A leading virologist has raised concern about the safety of the swine flu vaccine that Indian companies are trying to bring out in a hurry at the request of the government.india Updated: Aug 22, 2009 21:46 IST
A leading virologist has raised concern about the safety of the swine flu vaccine that Indian companies are trying to bring out in a hurry at the request of the government.
Health Minister Ghulam Nabi Azad had said on Aug 10 that the Serum Institute in Pune, Bharat Biotech in Hyderabad and Panacea Biotech in New Delhi are working to develop the vaccine from A (H1N1) virus strains supplied by the World Health Organisation.
Azad had said that the Indian Council for Medical Research has been asked to help the companies to ensure fast-track production of the vaccines. The Serum Institute has started animal trials and expects to bring out the vaccine as early as next month.
"The companies that have been entrusted with the manufacture of influenza vaccine have no experience to manufacture and evaluate a totally new vaccine and that too in such a short time," Kalyan Banerjee, former director of the National Institute of Virology (NIV) in Pune, told IANS in an e-mail interview.
The companies do have experience to manufacture well tested and established vaccines but not a totally new vaccine, he cautioned.
Banerjee surmised that the vaccine would be manufactured in "embryonated" hen's eggs.
"Such a vaccine has been used for strains circulating in different years and are of limited use. I wonder whether extensive safety and immunogenic data are available," Banerjee said.
"As desired by the government, the vaccine manufactured by these companies would be for a mass vaccination campaign. I would certainly not get myself vaccinated unless extensive safety and immunogenic data are available and risk benefit ratio is impartially analysed," he added.
Banerjee also questioned the purpose of the H1N1 vaccine.
"By the time the vaccine is well studied and found fit for mass use, the epidemiology of influenza would suggest emergence of a new strain. Suppose it is H2 or H3, N2 or N3 then the whole exercise would be a futile."
Questions about the vaccine's safety have also been raised in the British press. An Aug 15 report in the London Daily Mail said that the British Health Protection Agency (HPA) had on July 29 sent a letter to about 600 neurologists asking them to look for signs of Guillain Barre Syndrome (GBS) in persons receiving the vaccine. GBS attacks the lining of the nerves, causing paralysis and inability to breathe, and can be fatal.
The report said the letter from HPA "is the first sign that there is concern at the highest levels that the vaccine itself could cause serious complications".

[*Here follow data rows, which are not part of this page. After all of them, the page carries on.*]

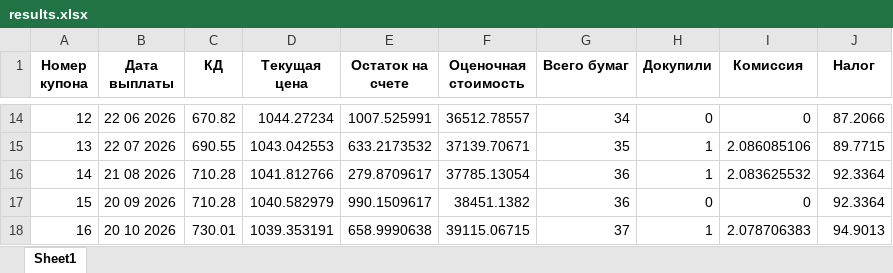
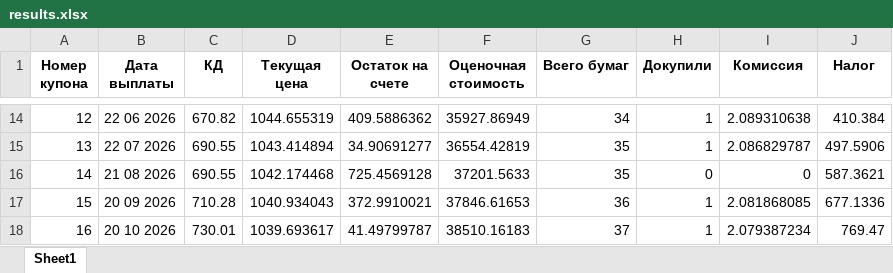
Before and after one commit to berdov/bond-yield-calculator, an Excel workbook: results.xlsx, sheet Sheet1, drawn as a sheet; only a part is shown, gaps mark what is left out; values as stored, in another font and other column widths than the file's, no borders; the diff covers the shown part only; the diff names each change by its address in the sheet, - before the commit and + after, or states it on an @@ line.

```diff
--- a/results.xlsx (sheet Sheet1)
+++ b/results.xlsx (sheet Sheet1)
-D14 (Текущая цена): 1044.27234
+D14 (Текущая цена): 1044.655319
-E14 (Остаток на счете): 1007.525991
+E14 (Остаток на счете): 409.5886362
-F14 (Оценочная стоимость): 36512.78557
+F14 (Оценочная стоимость): 35927.86949
-H14 (Докупили): 0
+H14 (Докупили): 1
-I14 (Комиссия): 0
+I14 (Комиссия): 2.089310638
-J14 (Налог): 87.2066
+J14 (Налог): 410.384
-D15 (Текущая цена): 1043.042553
+D15 (Текущая цена): 1043.414894
-E15 (Остаток на счете): 633.2173532
+E15 (Остаток на счете): 34.90691277
-F15 (Оценочная стоимость): 37139.70671
+F15 (Оценочная стоимость): 36554.42819
-I15 (Комиссия): 2.086085106
+I15 (Комиссия): 2.086829787
-J15 (Налог): 89.7715
+J15 (Налог): 497.5906
-C16 (КД): 710.28
+C16 (КД): 690.55
-D16 (Текущая цена): 1041.812766
+D16 (Текущая цена): 1042.174468
-E16 (Остаток на счете): 279.8709617
+E16 (Остаток на счете): 725.4569128
-F16 (Оценочная стоимость): 37785.13054
+F16 (Оценочная стоимость): 37201.5633
-G16 (Всего бумаг): 36
+G16 (Всего бумаг): 35
-H16 (Докупили): 1
+H16 (Докупили): 0
-I16 (Комиссия): 2.083625532
+I16 (Комиссия): 0
-J16 (Налог): 92.3364
+J16 (Налог): 587.3621
-D17 (Текущая цена): 1040.582979
+D17 (Текущая цена): 1040.934043
-E17 (Остаток на счете): 990.1509617
+E17 (Остаток на счете): 372.9910021
-F17 (Оценочная стоимость): 38451.1382
+F17 (Оценочная стоимость): 37846.61653
-H17 (Докупили): 0
+H17 (Докупили): 1
-I17 (Комиссия): 0
+I17 (Комиссия): 2.081868085
-J17 (Налог): 92.3364
+J17 (Налог): 677.1336
-D18 (Текущая цена): 1039.353191
+D18 (Текущая цена): 1039.693617
-E18 (Остаток на счете): 658.9990638
+E18 (Остаток на счете): 41.49799787
-F18 (Оценочная стоимость): 39115.06715
+F18 (Оценочная стоимость): 38510.16183
-I18 (Комиссия): 2.078706383
+I18 (Комиссия): 2.079387234
-J18 (Налог): 94.9013
+J18 (Налог): 769.47
```
Also changed, not shown: 299 edited cells elsewhere in this sheet, 4 other files.
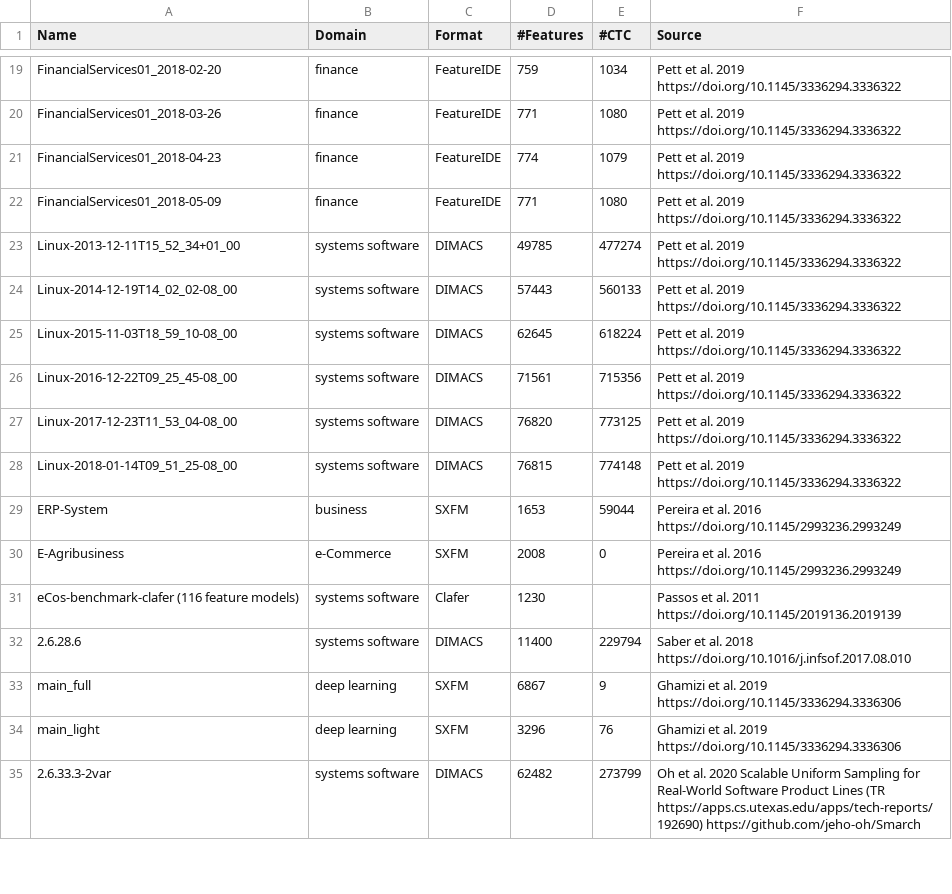
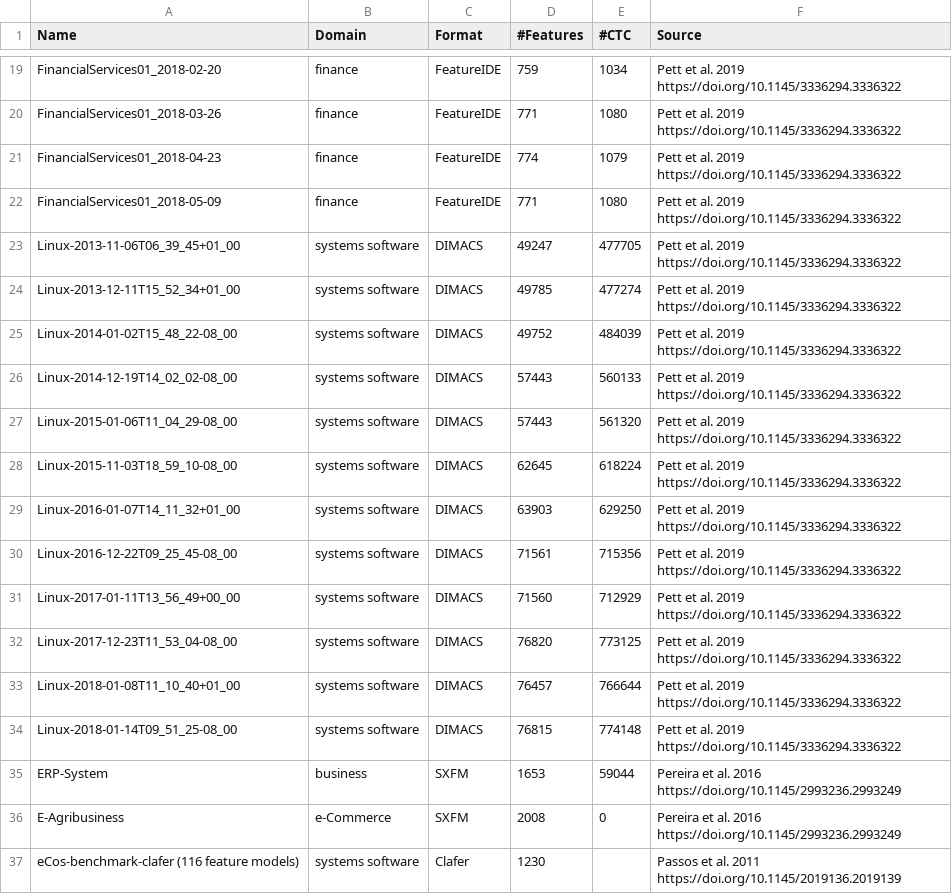
Before and after one commit to SoftVarE-Group/feature-model-benchmark, a CSV file: statistics/fmb.csv, drawn as a sheet; only a part is shown, gaps mark what is left out; the shorter side is filled out with more unchanged rows.

```diff
--- a/statistics/fmb.csv
+++ b/statistics/fmb.csv
@@ -22,7 +22,13 @@ FinancialServices01_2018-04-23,finance,FeatureIDE,774,1079,Pett et al. 2019 http
 FinancialServices01_2018-05-09,finance,FeatureIDE,771,1080,Pett et al. 2019 https://doi.org/10.1145/3336294.3336322
+Linux-2013-11-06T06_39_45+01_00,systems software,DIMACS,49247,477705,Pett et al. 2019 https://doi.org/10.1145/3336294.3336322
 Linux-2013-12-11T15_52_34+01_00,systems software,DIMACS,49785,477274,Pett et al. 2019 https://doi.org/10.1145/3336294.3336322
+Linux-2014-01-02T15_48_22-08_00,systems software,DIMACS,49752,484039,Pett et al. 2019 https://doi.org/10.1145/3336294.3336322
 Linux-2014-12-19T14_02_02-08_00,systems software,DIMACS,57443,560133,Pett et al. 2019 https://doi.org/10.1145/3336294.3336322
+Linux-2015-01-06T11_04_29-08_00,systems software,DIMACS,57443,561320,Pett et al. 2019 https://doi.org/10.1145/3336294.3336322
 Linux-2015-11-03T18_59_10-08_00,systems software,DIMACS,62645,618224,Pett et al. 2019 https://doi.org/10.1145/3336294.3336322
+Linux-2016-01-07T14_11_32+01_00,systems software,DIMACS,63903,629250,Pett et al. 2019 https://doi.org/10.1145/3336294.3336322
 Linux-2016-12-22T09_25_45-08_00,systems software,DIMACS,71561,715356,Pett et al. 2019 https://doi.org/10.1145/3336294.3336322
+Linux-2017-01-11T13_56_49+00_00,systems software,DIMACS,71560,712929,Pett et al. 2019 https://doi.org/10.1145/3336294.3336322
 Linux-2017-12-23T11_53_04-08_00,systems software,DIMACS,76820,773125,Pett et al. 2019 https://doi.org/10.1145/3336294.3336322
+Linux-2018-01-08T11_10_40+01_00,systems software,DIMACS,76457,766644,Pett et al. 2019 https://doi.org/10.1145/3336294.3336322
 Linux-2018-01-14T09_51_25-08_00,systems software,DIMACS,76815,774148,Pett et al. 2019 https://doi.org/10.1145/3336294.3336322
```
Also changed, not shown: 1 other file.
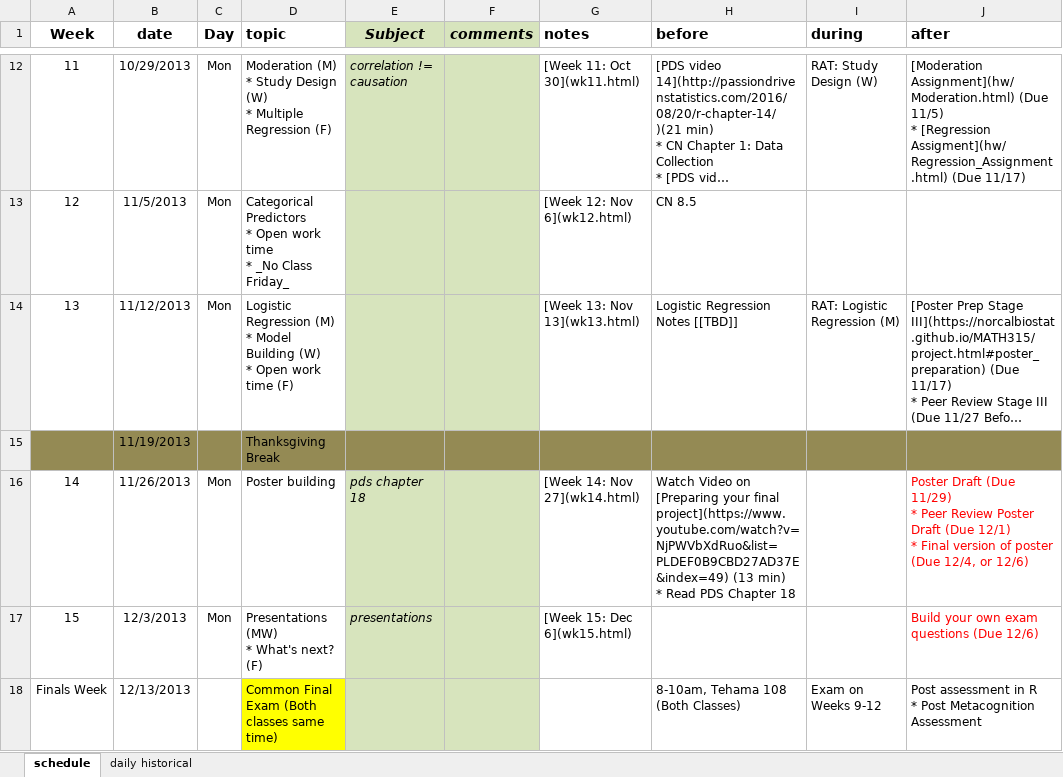
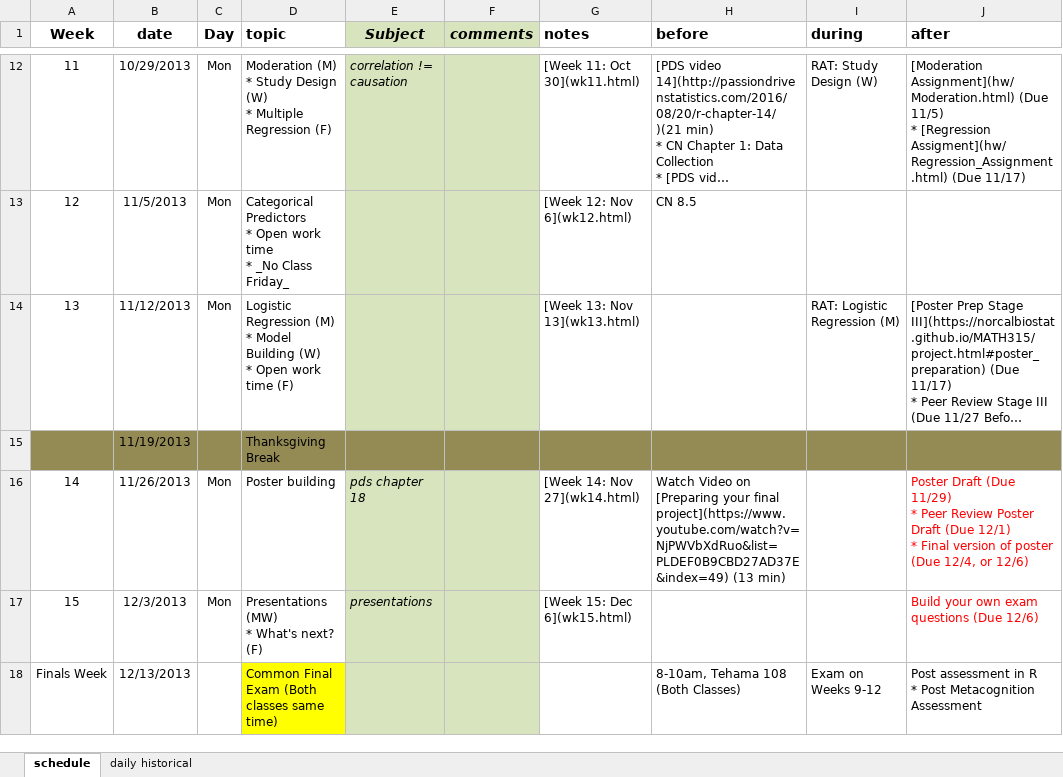
Before and after one commit to KirosG/MATH315, an Excel workbook: schedule_315.xlsx, sheet schedule, drawn as a sheet; only a part is shown, gaps mark what is left out; long unchanged cells end in …; values as stored, in another font and other column widths than the file's, no borders; ↵ is a line break in a cell; the diff names each change by its address in the sheet, - before the commit and + after, or states it on an @@ line.

```diff
--- a/schedule_315.xlsx (sheet schedule)
+++ b/schedule_315.xlsx (sheet schedule)
-H14 (before): Logistic Regression Notes [[TBD]]
+H14 (before): (empty)
-H16 (before): …(13 min) ↵ * Read PDS Chapter 18
+H16 (before): …(13 min)
```
Also changed, not shown: 12 other files.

According to the news report, the HPA letter refers to the use of a similar swine flu vaccine in the US in 1976 when 500 cases of GBS were detected. The vaccine was withdrawn after just ten weeks when the link with GBS became clear. More than 40 million Americans had received the vaccine by the time the programme was stopped after 10 weeks.
The US government paid out millions of dollars in compensation to those affected. A retrospective study found a possible eight-fold increase in the incidence of GBS following mass vaccinations in the US.
When asked for comments, HPA spokesman David Daley told IANS that GBS "has long been identified as a potential adverse event that would require enhanced surveillance following the introduction of a pandemic vaccine".
He, however, said "there is no evidence to suggest there is an increased risk of GBS from this vaccine."
Daley said that "the HPA is working in collaboration with the Association of British Neurologists Surveillance Unit (BNSU) and the British Paediatric Surveillance Unit (BPSU) to establish enhanced surveillance of GBS".
Rajeev Dhere, director of vaccine production at the Serum Institute of India, did not reply to questions about how his vaccine will address the GBS concerns.